Magia Salvaje isn’t solely a celebration, however. Colombia’s paradise is in jeopardy, and this is why Slee sought to show an animal in each ecosystem whose future would be endangered if it’s home isn’t preserved. One factor in the country’s favor is that it is still so unexplored. The area surrounding the preposterously gorgeous mountain plateaus of the Serranía de la Macarena, for example, is virtually unknown. Other spots, like high cloud forest and swaths of the Amazon, are similarly pristine. But even without direct human intervention, climate change is threatening endemic plants and animals. “Colombia is still quite an unspoiled country,” he said. “So the chance to save Colombia is still there…But we could destroy a piece of landscape before we know what’s there.”
The nation’s lynchpin ecosystem is the páramo. It is a high-altitude transition region between permafrost mountaintops and grassy valleys, and there is more of it in Colombia than anywhere else in the world. Its collection of grasses, bushes and sponge-like shrubs make it unique, soaking up rain then filtering it and diverting the previous liquid towards cities like Bogotá, Cali, and Medellín. By some measures, 70% of Colombians in the capital drink páramo-fed water despite the fact that these lands only make up 2% of the country.
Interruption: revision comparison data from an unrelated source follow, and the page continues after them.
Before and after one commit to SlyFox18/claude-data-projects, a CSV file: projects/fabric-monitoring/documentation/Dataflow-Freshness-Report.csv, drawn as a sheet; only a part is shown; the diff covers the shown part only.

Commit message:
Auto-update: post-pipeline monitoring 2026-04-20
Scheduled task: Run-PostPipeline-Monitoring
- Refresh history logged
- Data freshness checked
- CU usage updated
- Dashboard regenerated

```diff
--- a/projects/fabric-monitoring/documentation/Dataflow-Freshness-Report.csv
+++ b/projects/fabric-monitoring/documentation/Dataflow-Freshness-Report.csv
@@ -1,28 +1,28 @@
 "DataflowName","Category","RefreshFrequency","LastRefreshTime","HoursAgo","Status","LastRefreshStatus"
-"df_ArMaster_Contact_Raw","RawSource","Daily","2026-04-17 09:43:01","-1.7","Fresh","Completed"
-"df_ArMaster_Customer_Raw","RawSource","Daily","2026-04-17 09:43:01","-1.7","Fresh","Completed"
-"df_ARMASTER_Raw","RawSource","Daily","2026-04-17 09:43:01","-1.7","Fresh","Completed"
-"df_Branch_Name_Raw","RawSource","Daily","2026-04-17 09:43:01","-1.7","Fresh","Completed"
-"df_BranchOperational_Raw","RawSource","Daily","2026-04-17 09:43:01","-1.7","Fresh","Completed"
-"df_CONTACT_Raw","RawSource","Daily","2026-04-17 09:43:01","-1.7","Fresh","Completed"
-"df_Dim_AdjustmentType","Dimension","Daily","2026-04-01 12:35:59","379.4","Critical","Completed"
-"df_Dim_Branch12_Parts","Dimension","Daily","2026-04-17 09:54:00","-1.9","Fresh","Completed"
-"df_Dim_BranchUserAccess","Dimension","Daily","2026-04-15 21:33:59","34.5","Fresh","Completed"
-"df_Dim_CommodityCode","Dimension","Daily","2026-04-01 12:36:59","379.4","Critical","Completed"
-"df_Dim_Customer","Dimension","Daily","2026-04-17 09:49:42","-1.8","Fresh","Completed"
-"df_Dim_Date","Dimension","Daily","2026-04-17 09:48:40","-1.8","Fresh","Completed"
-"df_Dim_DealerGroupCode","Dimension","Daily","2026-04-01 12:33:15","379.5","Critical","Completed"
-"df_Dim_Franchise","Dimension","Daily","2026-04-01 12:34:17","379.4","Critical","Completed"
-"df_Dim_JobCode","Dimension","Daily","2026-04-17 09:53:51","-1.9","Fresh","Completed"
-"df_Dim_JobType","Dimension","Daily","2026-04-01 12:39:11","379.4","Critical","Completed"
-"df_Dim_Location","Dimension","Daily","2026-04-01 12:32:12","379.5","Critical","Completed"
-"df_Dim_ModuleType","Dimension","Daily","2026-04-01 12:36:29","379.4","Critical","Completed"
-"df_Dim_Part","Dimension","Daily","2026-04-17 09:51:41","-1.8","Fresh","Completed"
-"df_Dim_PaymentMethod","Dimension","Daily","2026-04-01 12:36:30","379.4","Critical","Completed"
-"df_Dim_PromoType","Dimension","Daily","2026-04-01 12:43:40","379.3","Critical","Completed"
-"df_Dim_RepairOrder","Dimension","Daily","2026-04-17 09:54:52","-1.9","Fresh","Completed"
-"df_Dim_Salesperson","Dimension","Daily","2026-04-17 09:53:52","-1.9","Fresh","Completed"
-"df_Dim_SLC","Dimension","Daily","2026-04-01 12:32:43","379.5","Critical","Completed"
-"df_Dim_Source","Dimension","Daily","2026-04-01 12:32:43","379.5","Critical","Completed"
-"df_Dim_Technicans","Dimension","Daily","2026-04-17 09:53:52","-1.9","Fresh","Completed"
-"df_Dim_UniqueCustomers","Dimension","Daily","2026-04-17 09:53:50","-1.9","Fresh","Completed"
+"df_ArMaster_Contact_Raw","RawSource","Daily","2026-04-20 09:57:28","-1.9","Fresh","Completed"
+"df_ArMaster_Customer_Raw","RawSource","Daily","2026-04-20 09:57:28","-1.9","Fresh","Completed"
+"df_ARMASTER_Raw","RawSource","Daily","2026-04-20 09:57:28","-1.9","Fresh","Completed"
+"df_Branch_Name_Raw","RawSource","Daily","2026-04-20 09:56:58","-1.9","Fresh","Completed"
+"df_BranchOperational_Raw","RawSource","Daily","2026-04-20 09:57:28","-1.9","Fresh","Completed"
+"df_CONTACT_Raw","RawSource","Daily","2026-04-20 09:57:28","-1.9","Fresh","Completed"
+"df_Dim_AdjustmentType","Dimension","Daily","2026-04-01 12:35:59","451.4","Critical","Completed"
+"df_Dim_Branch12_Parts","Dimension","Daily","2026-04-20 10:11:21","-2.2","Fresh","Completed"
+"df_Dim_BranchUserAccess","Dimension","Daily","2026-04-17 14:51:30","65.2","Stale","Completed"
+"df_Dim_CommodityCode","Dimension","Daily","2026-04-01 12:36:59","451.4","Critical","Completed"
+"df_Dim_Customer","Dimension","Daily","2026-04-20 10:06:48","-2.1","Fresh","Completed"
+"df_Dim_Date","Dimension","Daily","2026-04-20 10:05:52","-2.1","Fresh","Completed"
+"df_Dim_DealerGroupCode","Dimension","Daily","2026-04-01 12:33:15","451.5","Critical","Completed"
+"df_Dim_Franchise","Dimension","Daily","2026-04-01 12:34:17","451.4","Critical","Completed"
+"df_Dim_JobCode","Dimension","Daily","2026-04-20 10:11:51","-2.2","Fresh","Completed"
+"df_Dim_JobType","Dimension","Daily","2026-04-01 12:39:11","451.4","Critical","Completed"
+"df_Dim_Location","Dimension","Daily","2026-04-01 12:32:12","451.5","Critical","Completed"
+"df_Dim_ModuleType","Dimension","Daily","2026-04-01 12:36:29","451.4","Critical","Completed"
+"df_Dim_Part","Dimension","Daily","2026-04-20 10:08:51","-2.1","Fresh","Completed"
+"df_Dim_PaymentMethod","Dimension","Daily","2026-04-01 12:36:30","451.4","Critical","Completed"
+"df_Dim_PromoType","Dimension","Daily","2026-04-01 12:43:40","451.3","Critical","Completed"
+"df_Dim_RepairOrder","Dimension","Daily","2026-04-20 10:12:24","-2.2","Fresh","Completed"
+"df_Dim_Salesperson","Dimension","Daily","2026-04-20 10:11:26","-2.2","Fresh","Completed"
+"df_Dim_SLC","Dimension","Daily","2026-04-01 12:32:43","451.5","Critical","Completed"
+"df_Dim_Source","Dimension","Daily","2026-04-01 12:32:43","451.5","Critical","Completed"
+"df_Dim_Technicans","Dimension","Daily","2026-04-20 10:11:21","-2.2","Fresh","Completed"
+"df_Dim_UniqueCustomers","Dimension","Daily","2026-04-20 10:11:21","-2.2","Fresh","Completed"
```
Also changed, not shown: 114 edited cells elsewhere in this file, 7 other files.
But mining and drilling interests are threatening these fragile, invaluable regions. Slee stressed the need for preservation of all of Colombia’s incredible landscapes in Magia Salvaje. He notes, however, that launching a conservation movement can be a lot easier when humans – not just furry friends who make good movie subjects – are the ones who are endangered. “You remove some of mosses or the moisture-capturing plants, you turn off the tap in the city,” said Slee. “For me, that’s really interesting: The link between nature and what we need. If you want to give a conservation message that wakes people up, you’re at risk as well. The animals and the environment – but also you humans – need nature. You owe it to nature to take care of it.”